• What to work on: Please set down the records exactly, keeping every line.

Records from a collection
________________________________________

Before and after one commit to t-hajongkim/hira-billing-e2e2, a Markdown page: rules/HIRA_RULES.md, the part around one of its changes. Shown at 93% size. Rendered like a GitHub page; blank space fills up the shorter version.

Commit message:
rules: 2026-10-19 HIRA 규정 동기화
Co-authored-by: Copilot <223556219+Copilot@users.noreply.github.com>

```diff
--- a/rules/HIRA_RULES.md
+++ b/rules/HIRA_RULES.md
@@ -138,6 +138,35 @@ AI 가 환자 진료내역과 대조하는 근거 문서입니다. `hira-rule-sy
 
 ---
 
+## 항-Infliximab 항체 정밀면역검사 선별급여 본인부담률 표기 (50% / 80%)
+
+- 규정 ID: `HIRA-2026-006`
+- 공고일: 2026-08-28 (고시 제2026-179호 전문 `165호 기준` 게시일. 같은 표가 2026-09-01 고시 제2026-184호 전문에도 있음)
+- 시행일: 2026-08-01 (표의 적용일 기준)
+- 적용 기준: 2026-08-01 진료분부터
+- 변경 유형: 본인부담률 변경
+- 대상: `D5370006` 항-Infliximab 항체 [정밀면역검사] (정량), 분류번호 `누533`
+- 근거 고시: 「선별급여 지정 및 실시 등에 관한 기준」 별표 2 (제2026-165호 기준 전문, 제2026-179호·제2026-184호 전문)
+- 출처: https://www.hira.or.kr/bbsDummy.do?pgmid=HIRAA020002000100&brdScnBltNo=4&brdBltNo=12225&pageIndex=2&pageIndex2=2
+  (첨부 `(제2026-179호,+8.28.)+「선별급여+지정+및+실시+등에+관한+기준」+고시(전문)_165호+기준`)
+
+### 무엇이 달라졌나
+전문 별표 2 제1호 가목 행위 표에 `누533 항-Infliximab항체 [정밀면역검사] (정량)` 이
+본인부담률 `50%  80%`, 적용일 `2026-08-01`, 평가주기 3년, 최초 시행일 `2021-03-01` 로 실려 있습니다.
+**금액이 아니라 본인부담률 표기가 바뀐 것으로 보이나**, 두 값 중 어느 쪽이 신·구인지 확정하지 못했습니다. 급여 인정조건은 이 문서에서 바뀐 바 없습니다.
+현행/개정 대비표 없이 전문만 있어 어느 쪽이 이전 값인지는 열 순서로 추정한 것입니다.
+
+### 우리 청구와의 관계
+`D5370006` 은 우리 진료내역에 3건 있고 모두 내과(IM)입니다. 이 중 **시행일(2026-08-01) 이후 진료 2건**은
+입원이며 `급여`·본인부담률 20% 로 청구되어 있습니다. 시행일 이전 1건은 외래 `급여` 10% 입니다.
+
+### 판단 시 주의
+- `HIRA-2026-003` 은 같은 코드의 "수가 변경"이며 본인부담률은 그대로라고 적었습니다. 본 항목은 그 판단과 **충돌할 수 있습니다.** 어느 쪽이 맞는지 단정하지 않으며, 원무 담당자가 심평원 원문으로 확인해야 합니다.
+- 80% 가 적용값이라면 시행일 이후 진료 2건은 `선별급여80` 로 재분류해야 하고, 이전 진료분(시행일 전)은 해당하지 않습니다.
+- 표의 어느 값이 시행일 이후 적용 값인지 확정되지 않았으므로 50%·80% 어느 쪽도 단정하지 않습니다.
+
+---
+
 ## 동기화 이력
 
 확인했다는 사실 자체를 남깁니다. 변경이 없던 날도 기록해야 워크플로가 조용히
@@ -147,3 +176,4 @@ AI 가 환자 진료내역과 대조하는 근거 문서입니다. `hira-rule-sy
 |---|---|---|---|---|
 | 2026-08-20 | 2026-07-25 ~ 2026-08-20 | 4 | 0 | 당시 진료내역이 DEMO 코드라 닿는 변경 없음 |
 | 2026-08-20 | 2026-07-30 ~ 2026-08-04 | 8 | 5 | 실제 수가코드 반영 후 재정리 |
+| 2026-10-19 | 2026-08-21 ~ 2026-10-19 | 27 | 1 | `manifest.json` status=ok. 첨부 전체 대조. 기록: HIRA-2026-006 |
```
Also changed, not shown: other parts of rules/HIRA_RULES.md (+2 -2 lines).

________________________________________

• Solved problem:
Before and after one commit to t-hajongkim/hira-billing-e2e2, a Markdown page: rules/HIRA_RULES.md, the part around one of its changes. Shown at 93% size. Rendered like a GitHub page; blank space fills up the shorter version.

Commit message:
rules: 2026-10-19 HIRA 규정 동기화
Co-authored-by: Copilot <223556219+Copilot@users.noreply.github.com>

```diff
--- a/rules/HIRA_RULES.md
+++ b/rules/HIRA_RULES.md
@@ -138,6 +138,35 @@ AI 가 환자 진료내역과 대조하는 근거 문서입니다. `hira-rule-sy
 
 ---
 
+## 항-Infliximab 항체 정밀면역검사 선별급여 본인부담률 표기 (50% / 80%)
+
+- 규정 ID: `HIRA-2026-006`
+- 공고일: 2026-08-28 (고시 제2026-179호 전문 `165호 기준` 게시일. 같은 표가 2026-09-01 고시 제2026-184호 전문에도 있음)
+- 시행일: 2026-08-01 (표의 적용일 기준)
+- 적용 기준: 2026-08-01 진료분부터
+- 변경 유형: 본인부담률 변경
+- 대상: `D5370006` 항-Infliximab 항체 [정밀면역검사] (정량), 분류번호 `누533`
+- 근거 고시: 「선별급여 지정 및 실시 등에 관한 기준」 별표 2 (제2026-165호 기준 전문, 제2026-179호·제2026-184호 전문)
+- 출처: https://www.hira.or.kr/bbsDummy.do?pgmid=HIRAA020002000100&brdScnBltNo=4&brdBltNo=12225&pageIndex=2&pageIndex2=2
+  (첨부 `(제2026-179호,+8.28.)+「선별급여+지정+및+실시+등에+관한+기준」+고시(전문)_165호+기준`)
+
+### 무엇이 달라졌나
+전문 별표 2 제1호 가목 행위 표에 `누533 항-Infliximab항체 [정밀면역검사] (정량)` 이
+본인부담률 `50%  80%`, 적용일 `2026-08-01`, 평가주기 3년, 최초 시행일 `2021-03-01` 로 실려 있습니다.
+**금액이 아니라 본인부담률 표기가 바뀐 것으로 보이나**, 두 값 중 어느 쪽이 신·구인지 확정하지 못했습니다. 급여 인정조건은 이 문서에서 바뀐 바 없습니다.
+현행/개정 대비표 없이 전문만 있어 어느 쪽이 이전 값인지는 열 순서로 추정한 것입니다.
+
+### 우리 청구와의 관계
+`D5370006` 은 우리 진료내역에 3건 있고 모두 내과(IM)입니다. 이 중 **시행일(2026-08-01) 이후 진료 2건**은
+입원이며 `급여`·본인부담률 20% 로 청구되어 있습니다. 시행일 이전 1건은 외래 `급여` 10% 입니다.
+
+### 판단 시 주의
+- `HIRA-2026-003` 은 같은 코드의 "수가 변경"이며 본인부담률은 그대로라고 적었습니다. 본 항목은 그 판단과 **충돌할 수 있습니다.** 어느 쪽이 맞는지 단정하지 않으며, 원무 담당자가 심평원 원문으로 확인해야 합니다.
+- 80% 가 적용값이라면 시행일 이후 진료 2건은 `선별급여80` 로 재분류해야 하고, 이전 진료분(시행일 전)은 해당하지 않습니다.
+- 표의 어느 값이 시행일 이후 적용 값인지 확정되지 않았으므로 50%·80% 어느 쪽도 단정하지 않습니다.
+
+---
+
 ## 동기화 이력
 
 확인했다는 사실 자체를 남깁니다. 변경이 없던 날도 기록해야 워크플로가 조용히
@@ -147,3 +176,4 @@ AI 가 환자 진료내역과 대조하는 근거 문서입니다. `hira-rule-sy
 |---|---|---|---|---|
 | 2026-08-20 | 2026-07-25 ~ 2026-08-20 | 4 | 0 | 당시 진료내역이 DEMO 코드라 닿는 변경 없음 |
 | 2026-08-20 | 2026-07-30 ~ 2026-08-04 | 8 | 5 | 실제 수가코드 반영 후 재정리 |
+| 2026-10-19 | 2026-08-21 ~ 2026-10-19 | 27 | 1 | `manifest.json` status=ok. 첨부 전체 대조. 기록: HIRA-2026-006 |
```
Also changed, not shown: other parts of rules/HIRA_RULES.md (+2 -2 lines).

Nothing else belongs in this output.